spidergirl friend Laura called me about this beautiful Monarch Butterfly chrysalis she found on her garage door. Look carefully and you will see the orange and black wings!
I returned a few days later to find it gone, but did find this Monarch Butterfly in all its glory nearby:
On Friday, September 9th, I inadvertently entered Warbler Hell while taking a walk along the back road towards the swamp, beginning with this first year male Common Yellowthroat:
It seemed like only the young ones were out and about, always intrigued by the sound of my camera (and not put off by my groans as I struggled to identify them). This young male Black-throated Green's wobbly song was a dead giveaway, though, he would need to put some more effort into that for the gals, as acrobatic moves on their own just won't cut it:
A first year male Magnolia Warbler was a pleasant surprise:
By Golden Hour on the Saturday night, I was twitching for the Osprey nest, so off I went and while watching the babies, what is either a Song or a Swamp Sparrow landed on the wire fence next to me. I'm going with a Song, thanks to Master John as he's got more years of experience than I, plus the angle of the shot is limiting any other field markings:
Meanwhile, up in the nest, one of the Osprey babies was snoozing in the sunshine:
...and he's out cold, head drops down, zzzzzzzzzzzzzzz:
But not for long, as this one made his way over to one of their preferred spots in time for Golden Hour:
Early the next morning, after this gorgeous sunrise...
...a silent but curious young male Rose-breasted Grosbeak watched me from above along the back road towards the swamp:
And yup, again that night I found myself back at the nest at the Golden Hour, observing a gagging Osprey:
...a fluffy Osprey:
...a regal Osprey:
...a headless Osprey:
...and an itchy Osprey (can you begin to imagine what this would look like if those talons scratched out an eye??? Major OUCH!) :
By the morning of Monday, September 12th, I had been totally swallowed up by Warbler Hell. I'm only just now reviewing my photos today to identify these suckers, and granted, some were readily identifiable on the same day (wow, what a difference a year makes!), but others were still a challenge, and I even discovered some new species that I'd missed as my eyes no doubt glazed over them all.
So here goes, in order of appearance that day down at the swamp, wheeeee!
Not a warbler at all, grrrr, a $#%^ Warbling Vireo!
A first year female Northern Parula:
Cape May Warbler:
First fall female Yellow-rumped Warbler:
At times she was too close for me to focus on her!
A female adult Blackburnian Warbler, my surprise photo find of the day and a toughie, thanks to Master John for agreeing with me!
A first year male Black-throated Green Warbler, with its same wobbly song from before:
And lastly PHEW! , a handsome first year male Northern Parula:
It was time for me to retreat back to the comfort zone of the Osprey nest that night as I was exhausted by all of those warblers.

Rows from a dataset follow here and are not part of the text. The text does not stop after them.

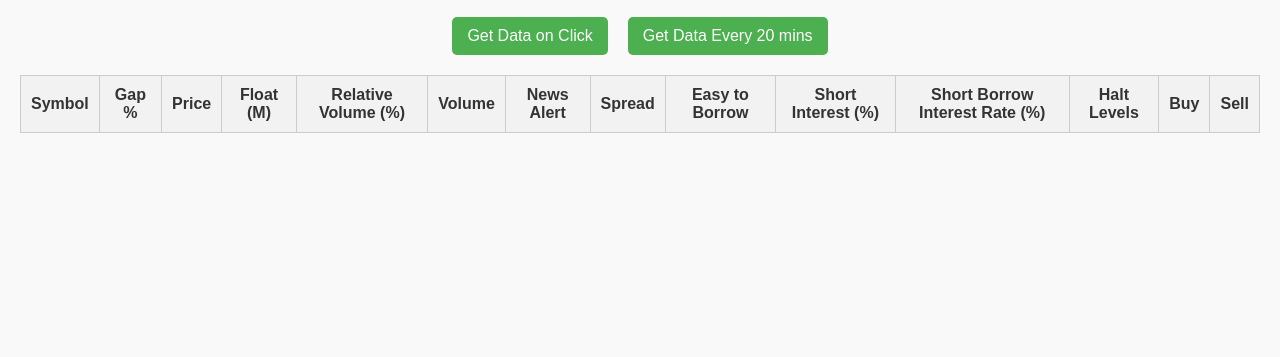
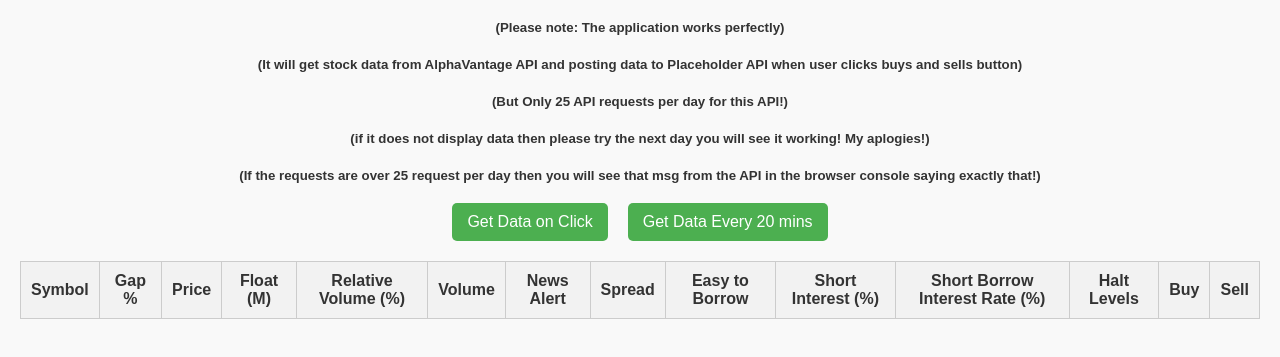
Before and after one commit to BusyBiee1/2025-01-12-SBA-308A-JavaScript-Web-Application-API, a website: page index.html in a window 1280 px wide. Shown: the part 81-438 px from the top of the page. Drawn offline with nearby package versions, Linux system fonts and the light colour scheme.

```diff
--- a/index.html
+++ b/index.html
@@ -13,6 +13,11 @@
   </head>
   <body>
     <h1>Top 10 Popular Stocks</h1>
+    <h5>(Please note: The application works perfectly)</h1>
+    <h5>(It will get stock data from AlphaVantage API and posting data to Placeholder API when user clicks buys and sells button) </h1>
+    <h5>(But Only 25 API requests per day for this API!)</h1>
+    <h5>(if it does not display data then please try the next day you will see it working! My aplogies!)</h1>
+    <h5>(If the requests are over 25 request per day then you will see that msg from the API in the browser console saying exactly that!)</h1>
     <div id="controls">
       <button id="fetchOnceBtn" class="btn">Get Data on Click</button>
       <button id="fetchEvery20Btn" class="btn">Get Data Every 20 mins</button>
--- a/styles.css
+++ b/styles.css
@@ -7,6 +7,10 @@
 }
 
 h1 {
+  text-align: center;
+  margin-bottom: 20px;
+}
+h5 {
   text-align: center;
   margin-bottom: 20px;
 }
```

I tried to stay away, I really did, but I only stayed for half an hour, but what an unusual time it was that evening! Both babies were quite feisty and irritable with each other:
Dad flew in with his usual Golden Hour food drop...
...and all hell breaks loose with the babies, more so than usual. The one on the right has won the fish fight:
As I was checking my camera settings, the babies got into yet another skirmish and I heard a loud "SNAP". I immediately feared that it was an injury to one of their wings, but in the end figured out it was a breaking branch in the nest. They were extremely snarky and aggressive towards each other so maybe the father was weaning them off his food drops to encourage them to do it themselves.
The baby eventually left the nest with the fish, making a brief fly-by around the area, and I fully expected it to land in one of their usual feeding trees. Instead it returned to the nest with the fish and stayed put, occasionally just looking at it, as the poor fish was still flapping around every so often. Here was proof that dad does not always remove the head for them, but the baby soon began to eat, putting the fish out of its misery.
With a tight grip on its meal, the baby Osprey fluffed itself up, I just love the beauty of these magnificent birds:
It continued to contemplate its next move with its meal, always wary of its hungry sibling up in the nest:
I left them alone for another day, but was thrilled to have seen different behaviour during this visit, as this was the first time that I had seen such nasty battles. Perhaps they were finally figuring out that it was time for them to part company and head south?